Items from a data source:

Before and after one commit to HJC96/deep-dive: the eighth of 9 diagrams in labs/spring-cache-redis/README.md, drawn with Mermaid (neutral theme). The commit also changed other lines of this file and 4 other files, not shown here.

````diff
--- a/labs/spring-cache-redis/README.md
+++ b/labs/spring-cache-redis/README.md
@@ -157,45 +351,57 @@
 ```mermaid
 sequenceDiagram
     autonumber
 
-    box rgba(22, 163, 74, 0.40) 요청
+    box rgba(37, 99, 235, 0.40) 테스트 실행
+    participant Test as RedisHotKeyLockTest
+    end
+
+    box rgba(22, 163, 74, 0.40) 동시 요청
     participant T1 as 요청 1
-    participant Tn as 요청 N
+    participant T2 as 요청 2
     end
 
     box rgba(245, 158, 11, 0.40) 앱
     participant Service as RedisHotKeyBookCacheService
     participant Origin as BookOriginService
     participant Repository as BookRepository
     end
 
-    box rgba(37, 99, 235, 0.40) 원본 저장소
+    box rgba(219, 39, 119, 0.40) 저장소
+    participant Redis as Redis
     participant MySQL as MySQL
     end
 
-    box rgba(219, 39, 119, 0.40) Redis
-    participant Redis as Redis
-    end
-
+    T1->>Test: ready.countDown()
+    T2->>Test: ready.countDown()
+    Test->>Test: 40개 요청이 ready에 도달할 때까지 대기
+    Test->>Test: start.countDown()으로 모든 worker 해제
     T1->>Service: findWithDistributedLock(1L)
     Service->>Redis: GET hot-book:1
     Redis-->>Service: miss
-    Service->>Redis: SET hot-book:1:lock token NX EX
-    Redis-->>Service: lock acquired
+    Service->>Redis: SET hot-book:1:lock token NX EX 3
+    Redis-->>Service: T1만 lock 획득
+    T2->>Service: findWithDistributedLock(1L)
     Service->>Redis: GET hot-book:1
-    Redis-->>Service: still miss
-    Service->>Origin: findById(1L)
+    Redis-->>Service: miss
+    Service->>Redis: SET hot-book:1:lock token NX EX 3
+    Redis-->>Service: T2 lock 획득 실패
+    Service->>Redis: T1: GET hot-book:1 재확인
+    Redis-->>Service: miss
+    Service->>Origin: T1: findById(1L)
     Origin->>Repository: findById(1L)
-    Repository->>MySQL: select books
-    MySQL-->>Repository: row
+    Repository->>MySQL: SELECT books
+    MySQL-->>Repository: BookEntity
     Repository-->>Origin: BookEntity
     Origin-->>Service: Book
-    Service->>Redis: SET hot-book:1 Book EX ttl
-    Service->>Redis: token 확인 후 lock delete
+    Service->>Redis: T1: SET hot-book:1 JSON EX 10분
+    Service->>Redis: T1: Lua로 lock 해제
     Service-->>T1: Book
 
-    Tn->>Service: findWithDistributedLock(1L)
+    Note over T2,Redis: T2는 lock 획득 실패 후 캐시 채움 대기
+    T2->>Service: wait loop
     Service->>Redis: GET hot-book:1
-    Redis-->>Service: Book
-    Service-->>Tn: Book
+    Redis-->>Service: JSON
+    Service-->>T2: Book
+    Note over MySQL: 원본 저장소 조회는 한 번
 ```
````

◆ WORK REQUIRED:
All lines in the data above from the one with "Origin->>Repository: findById(1L)" through the one with "Origin-->>Service: Book" must be repeated exactly, and no others.

◆ THE COMPLETED TASK:
     Origin->>Repository: findById(1L)
-    Repository->>MySQL: select books
-    MySQL-->>Repository: row
+    Repository->>MySQL: SELECT books
+    MySQL-->>Repository: BookEntity
     Repository-->>Origin: BookEntity
     Origin-->>Service: Book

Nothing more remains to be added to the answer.